For something different that I would comment briefly on a few things that are going on in my angling life.
It is very early in the morning and so all of these "pearls of wisdom" might sound profound to my sleep deprived mind right now but after a restful sleep I may delete some of them but maybe not.
River access is a hot button topic here in the Pacific Northwest but very few really take the time to understand where landowners are coming from.
One of my steelhead runs is being closed because some knucklehead slipped and fell along the river bank and then tried to sue the landowner! Is it any wonder why river access is lost?
I had an embarrassing senior moment yesterday at Costco. Without boring you folks with the details I found myself apologizing to the checkout lady for my "brain fart"
What makes this troubling is it's just another sign of getting old and I do not enjoy getting old.However with age comes wisdom and experience and that is a plus. Too bad that I could not have been this smart when I was younger. Of course when I was younger I thought I knew it all....such a conundrum!
I wonder why the Oregon Department of Fish and Wildlife even bothers with the charade that they care about wild salmon,trout and steelhead. They continue to defy common sense with their mismanagement of Oregon's coldwater fisheries. The newest victim of ODFW is the fall chinook runs of the north coast. Once a trophy salmon fishery these north coast leviathans are disappearing at an alarming rate and there is talk of some fall closures.....more later on this.
With so much strife in the country these days I am leaning on fly fishing more and more as solace and escape from all of the troubles in the world.
It's like I get into a time lock where everything stands still except my fly and the river. The worries and anxiety melt away, at least temporarily. Over the years I have enjoyed many styles of fishing but fly fishing is the only one that is truly a sedative for the soul.
When faced with the possibility of some coastal salmon closures one would think that the logical thing to do is rally behind the concept of saving fish so they can spawn. Not so with north coast bait guides! They are thinking only of their own self preservation. Sure they will give lip service to protecting these fish but when push comes to shove it's always about them and their pocketbook. If these mercenaries and carpetbaggers really cared they would maybe support things like reduced bag limits and bait bans.
It's cool to write about the beauty of a river and marvel at the wild steelhead spawning in it. To me at least I feel compelled to do as much as I can to make sure that these wonders are here for future generations. What I find puzzling is how some can write flowery prose about the joy of the outdoors as they walk along their own private piece of paradise but when action to preserve this beauty is required they are absent and nonchalant....go figure.

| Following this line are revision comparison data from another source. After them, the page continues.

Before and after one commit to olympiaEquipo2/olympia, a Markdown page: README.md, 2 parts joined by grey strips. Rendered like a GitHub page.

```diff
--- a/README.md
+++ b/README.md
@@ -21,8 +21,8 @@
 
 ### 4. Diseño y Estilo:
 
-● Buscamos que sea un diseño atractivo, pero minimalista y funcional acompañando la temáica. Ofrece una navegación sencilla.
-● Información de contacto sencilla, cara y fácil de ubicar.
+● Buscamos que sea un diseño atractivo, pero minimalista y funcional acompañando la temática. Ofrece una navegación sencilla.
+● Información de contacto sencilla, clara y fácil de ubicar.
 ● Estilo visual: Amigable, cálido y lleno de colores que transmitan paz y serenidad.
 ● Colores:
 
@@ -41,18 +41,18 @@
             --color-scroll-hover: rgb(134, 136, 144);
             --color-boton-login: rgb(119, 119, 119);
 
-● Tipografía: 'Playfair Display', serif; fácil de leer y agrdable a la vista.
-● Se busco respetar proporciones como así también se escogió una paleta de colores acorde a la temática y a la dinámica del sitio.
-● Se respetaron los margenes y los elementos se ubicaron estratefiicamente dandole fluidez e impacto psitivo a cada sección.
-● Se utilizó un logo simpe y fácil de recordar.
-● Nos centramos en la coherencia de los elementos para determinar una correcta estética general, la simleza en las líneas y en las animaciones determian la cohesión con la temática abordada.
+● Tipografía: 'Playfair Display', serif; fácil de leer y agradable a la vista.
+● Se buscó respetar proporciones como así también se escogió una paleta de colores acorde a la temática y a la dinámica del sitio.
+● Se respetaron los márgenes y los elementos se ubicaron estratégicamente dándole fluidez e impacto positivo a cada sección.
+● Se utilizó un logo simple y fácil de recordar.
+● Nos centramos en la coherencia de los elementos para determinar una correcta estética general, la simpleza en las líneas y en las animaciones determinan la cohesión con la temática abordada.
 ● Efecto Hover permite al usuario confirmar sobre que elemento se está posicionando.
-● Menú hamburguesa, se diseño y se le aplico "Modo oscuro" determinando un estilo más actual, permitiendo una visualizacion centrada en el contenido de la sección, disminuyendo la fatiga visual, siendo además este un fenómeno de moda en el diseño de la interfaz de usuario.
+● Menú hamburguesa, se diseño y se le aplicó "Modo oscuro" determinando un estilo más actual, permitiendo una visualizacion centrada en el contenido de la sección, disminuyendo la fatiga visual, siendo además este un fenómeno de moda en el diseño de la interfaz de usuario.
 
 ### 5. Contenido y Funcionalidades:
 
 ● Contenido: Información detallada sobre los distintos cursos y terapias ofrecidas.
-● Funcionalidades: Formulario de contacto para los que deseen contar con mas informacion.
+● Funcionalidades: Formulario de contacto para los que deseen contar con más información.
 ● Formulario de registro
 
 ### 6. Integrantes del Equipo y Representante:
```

So tomorrow I will once again journey to the Deschutes. Hopefully the wind will have mercy on me but I am not counting on it. It doesn't matter though and I will be grateful just to be there. I am finding that contentment in our life does not always have to have tangible results. Happiness and success can be found in the simplest of things and with the Deschutes the contentment is all around you. Fish? yeah they are a nice bonus but so is finding a nice piece of quartz along the river bank or seeing a bird that you have not seen before. I like red wing black birds that perch among the sage and juniper of the Deschutes and am happy to see one every trip. I would love to spot a rattler tomorrow but at a safe distance of course.
Contentment is where you find it. You set the bar too high and expect some kind of holy experience every time you walk the river then you are more often than not going to be disappointed.
Look to the small things to make your trip a success.